#### Task prompt
Count every line in the entries that follow where the word "ImageSlider" appears, then state only the total.

#### Data extracts
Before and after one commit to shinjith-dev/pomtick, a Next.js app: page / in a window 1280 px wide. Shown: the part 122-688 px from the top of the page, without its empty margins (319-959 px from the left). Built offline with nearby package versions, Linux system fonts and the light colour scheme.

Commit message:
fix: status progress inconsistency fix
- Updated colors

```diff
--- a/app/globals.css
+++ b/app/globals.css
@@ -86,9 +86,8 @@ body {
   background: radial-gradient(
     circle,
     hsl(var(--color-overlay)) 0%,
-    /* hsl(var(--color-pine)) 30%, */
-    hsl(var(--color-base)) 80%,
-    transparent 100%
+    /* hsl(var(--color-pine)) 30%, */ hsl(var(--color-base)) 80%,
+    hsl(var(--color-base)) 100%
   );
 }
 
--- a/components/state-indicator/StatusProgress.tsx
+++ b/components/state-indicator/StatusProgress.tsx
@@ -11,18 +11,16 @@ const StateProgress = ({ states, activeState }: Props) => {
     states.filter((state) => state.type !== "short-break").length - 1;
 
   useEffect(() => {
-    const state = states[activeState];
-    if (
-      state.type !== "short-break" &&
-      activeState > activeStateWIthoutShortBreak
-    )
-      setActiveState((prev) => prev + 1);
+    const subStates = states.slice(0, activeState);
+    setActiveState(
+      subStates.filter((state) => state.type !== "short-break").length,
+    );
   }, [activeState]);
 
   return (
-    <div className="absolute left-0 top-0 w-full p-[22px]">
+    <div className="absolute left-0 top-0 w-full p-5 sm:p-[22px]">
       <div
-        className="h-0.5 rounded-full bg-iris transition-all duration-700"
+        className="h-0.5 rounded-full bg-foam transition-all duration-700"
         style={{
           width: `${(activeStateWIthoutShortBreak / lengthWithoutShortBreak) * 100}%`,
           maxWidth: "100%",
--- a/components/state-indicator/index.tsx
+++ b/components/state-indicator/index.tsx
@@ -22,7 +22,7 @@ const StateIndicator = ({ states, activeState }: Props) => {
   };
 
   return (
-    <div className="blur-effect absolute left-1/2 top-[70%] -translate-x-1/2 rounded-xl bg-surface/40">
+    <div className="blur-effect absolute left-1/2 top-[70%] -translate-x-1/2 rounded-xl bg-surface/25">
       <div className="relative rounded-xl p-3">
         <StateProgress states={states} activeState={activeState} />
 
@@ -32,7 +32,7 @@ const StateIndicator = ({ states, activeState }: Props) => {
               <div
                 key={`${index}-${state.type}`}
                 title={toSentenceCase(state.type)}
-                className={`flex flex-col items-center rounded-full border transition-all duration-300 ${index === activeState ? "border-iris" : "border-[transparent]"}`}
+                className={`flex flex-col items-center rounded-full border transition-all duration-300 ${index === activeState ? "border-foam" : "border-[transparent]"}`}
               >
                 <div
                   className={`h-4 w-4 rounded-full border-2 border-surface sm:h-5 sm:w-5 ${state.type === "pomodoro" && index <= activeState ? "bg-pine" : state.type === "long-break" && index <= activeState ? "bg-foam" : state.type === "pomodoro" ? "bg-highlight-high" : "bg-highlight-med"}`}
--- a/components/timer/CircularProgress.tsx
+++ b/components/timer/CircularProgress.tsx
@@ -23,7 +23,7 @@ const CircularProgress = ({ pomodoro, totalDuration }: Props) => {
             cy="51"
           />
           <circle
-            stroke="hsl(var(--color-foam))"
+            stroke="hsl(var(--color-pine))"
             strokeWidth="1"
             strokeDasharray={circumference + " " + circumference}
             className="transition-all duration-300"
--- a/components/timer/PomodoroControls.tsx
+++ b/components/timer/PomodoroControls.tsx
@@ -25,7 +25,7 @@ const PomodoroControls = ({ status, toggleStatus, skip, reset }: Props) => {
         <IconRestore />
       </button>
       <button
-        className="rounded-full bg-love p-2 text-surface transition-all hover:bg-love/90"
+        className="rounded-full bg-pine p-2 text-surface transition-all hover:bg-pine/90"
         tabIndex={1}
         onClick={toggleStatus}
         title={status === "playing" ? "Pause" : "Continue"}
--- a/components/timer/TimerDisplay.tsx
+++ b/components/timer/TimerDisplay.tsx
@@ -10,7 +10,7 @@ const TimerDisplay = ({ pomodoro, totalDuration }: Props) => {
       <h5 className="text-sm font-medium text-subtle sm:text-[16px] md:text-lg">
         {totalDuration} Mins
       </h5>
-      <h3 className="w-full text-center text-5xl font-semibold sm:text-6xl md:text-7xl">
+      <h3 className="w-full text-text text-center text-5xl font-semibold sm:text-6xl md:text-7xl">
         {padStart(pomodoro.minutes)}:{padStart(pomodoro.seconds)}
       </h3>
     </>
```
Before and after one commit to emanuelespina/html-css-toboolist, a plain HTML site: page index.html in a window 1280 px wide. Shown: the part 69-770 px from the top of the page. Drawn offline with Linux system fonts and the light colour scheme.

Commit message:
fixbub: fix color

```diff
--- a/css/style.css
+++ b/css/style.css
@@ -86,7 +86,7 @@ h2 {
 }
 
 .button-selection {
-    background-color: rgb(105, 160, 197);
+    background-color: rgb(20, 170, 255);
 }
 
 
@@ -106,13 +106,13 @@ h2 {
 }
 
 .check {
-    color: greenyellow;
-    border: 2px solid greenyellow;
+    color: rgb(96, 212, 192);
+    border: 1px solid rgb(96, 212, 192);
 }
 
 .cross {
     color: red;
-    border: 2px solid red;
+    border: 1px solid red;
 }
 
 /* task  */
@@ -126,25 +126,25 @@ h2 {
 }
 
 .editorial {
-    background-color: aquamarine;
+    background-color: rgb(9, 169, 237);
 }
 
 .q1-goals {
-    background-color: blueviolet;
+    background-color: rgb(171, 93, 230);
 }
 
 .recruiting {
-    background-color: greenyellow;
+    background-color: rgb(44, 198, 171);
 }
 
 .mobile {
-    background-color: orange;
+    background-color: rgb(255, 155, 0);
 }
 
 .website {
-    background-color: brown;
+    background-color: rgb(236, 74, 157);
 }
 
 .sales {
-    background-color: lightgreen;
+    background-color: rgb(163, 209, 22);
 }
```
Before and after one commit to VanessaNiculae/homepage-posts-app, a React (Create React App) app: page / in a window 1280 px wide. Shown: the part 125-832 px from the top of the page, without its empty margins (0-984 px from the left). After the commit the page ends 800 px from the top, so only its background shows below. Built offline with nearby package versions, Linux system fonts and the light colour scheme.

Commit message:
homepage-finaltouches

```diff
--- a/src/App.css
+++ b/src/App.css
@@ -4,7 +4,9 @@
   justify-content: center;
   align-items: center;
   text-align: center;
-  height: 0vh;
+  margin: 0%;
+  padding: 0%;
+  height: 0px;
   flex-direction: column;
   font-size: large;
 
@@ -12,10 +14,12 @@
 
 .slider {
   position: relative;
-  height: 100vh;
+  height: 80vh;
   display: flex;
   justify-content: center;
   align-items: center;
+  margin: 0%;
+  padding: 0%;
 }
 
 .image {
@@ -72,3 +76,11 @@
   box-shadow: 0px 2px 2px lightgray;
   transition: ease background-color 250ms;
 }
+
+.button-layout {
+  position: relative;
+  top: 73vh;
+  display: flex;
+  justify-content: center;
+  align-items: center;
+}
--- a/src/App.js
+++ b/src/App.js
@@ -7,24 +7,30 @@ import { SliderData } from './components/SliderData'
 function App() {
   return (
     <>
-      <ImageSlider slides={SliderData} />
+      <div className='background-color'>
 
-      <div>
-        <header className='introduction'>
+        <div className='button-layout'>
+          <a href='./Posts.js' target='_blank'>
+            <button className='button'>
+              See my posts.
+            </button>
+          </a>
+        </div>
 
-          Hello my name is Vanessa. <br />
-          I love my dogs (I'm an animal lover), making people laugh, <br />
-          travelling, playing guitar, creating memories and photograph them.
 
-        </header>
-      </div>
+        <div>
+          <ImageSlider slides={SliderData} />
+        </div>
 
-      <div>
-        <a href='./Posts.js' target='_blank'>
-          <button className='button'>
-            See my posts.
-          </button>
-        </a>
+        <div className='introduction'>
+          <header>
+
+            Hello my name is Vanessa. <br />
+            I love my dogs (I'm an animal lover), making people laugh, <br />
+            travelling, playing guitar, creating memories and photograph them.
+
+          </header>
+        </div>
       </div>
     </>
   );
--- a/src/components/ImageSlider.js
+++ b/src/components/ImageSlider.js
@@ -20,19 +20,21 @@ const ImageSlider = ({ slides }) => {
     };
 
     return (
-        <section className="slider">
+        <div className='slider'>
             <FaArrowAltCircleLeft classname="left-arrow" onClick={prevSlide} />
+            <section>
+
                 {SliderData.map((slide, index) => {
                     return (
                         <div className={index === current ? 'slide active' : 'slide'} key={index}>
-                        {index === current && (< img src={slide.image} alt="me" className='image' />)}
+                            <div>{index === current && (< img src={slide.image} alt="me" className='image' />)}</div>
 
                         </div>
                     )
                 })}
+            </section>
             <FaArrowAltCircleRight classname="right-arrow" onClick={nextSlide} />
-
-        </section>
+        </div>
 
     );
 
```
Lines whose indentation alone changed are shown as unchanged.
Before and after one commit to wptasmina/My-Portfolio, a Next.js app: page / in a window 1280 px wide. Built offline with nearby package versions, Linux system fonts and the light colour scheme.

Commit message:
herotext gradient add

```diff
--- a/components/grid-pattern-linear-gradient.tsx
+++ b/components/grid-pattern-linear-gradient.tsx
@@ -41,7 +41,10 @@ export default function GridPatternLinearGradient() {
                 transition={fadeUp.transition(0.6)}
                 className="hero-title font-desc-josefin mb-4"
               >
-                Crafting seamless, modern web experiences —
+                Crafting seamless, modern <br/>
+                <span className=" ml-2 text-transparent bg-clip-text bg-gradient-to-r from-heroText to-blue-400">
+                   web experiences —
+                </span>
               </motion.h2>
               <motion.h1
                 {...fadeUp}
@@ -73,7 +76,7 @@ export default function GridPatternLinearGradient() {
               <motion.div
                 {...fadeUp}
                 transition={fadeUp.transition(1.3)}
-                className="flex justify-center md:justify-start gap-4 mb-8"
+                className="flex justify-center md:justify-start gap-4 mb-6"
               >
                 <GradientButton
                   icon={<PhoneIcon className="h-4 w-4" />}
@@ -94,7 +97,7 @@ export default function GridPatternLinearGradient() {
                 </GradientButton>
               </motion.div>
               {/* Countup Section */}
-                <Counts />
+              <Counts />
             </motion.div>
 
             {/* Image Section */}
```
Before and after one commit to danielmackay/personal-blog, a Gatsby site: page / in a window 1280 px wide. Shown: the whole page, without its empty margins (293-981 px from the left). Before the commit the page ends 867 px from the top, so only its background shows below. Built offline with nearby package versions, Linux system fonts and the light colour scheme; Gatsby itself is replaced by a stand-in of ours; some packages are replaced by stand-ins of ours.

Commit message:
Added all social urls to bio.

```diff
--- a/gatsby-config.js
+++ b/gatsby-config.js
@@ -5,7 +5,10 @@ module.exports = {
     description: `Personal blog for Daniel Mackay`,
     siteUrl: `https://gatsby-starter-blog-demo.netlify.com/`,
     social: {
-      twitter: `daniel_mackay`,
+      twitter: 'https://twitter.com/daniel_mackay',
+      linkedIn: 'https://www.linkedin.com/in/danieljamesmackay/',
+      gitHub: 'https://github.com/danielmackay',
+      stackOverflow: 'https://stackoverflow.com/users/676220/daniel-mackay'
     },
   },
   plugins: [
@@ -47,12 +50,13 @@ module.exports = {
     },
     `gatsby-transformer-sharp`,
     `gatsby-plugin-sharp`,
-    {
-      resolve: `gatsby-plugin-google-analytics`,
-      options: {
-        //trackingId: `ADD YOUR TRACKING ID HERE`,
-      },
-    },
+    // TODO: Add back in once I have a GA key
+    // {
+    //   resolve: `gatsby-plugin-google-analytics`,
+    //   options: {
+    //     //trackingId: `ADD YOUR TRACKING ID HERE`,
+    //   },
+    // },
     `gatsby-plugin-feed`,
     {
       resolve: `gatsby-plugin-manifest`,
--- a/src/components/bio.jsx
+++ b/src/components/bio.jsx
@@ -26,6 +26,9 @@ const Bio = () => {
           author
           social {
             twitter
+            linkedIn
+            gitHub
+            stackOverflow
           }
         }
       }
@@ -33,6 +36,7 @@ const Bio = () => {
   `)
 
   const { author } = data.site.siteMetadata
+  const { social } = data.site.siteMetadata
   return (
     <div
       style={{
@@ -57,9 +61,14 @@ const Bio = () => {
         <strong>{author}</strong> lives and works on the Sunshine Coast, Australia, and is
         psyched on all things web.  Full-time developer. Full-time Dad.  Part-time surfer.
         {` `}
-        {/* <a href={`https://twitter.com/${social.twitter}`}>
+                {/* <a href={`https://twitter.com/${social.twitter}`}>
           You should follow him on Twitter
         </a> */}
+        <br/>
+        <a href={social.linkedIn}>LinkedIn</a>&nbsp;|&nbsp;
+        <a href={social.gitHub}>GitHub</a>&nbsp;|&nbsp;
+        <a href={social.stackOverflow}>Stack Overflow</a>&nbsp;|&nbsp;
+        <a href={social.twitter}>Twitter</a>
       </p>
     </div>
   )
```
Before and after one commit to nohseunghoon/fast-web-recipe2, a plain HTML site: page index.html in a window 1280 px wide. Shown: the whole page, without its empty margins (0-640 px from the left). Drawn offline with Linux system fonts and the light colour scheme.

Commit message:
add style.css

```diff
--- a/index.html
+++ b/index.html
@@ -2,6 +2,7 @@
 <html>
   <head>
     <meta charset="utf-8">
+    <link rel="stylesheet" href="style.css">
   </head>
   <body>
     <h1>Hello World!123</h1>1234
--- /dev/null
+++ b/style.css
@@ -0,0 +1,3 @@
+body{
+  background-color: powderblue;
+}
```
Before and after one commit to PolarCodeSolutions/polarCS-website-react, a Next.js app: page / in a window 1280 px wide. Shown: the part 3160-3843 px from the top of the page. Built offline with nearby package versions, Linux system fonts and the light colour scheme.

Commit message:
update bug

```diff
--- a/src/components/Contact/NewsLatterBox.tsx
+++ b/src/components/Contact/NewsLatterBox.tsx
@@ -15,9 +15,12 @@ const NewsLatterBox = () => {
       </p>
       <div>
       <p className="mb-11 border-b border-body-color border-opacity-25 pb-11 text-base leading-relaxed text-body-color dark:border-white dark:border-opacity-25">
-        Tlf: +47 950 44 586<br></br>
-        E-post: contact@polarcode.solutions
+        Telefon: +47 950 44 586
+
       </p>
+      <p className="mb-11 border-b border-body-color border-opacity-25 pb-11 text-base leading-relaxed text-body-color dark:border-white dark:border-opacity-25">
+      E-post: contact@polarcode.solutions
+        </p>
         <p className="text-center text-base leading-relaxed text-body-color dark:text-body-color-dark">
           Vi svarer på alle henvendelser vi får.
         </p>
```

#### Your response
5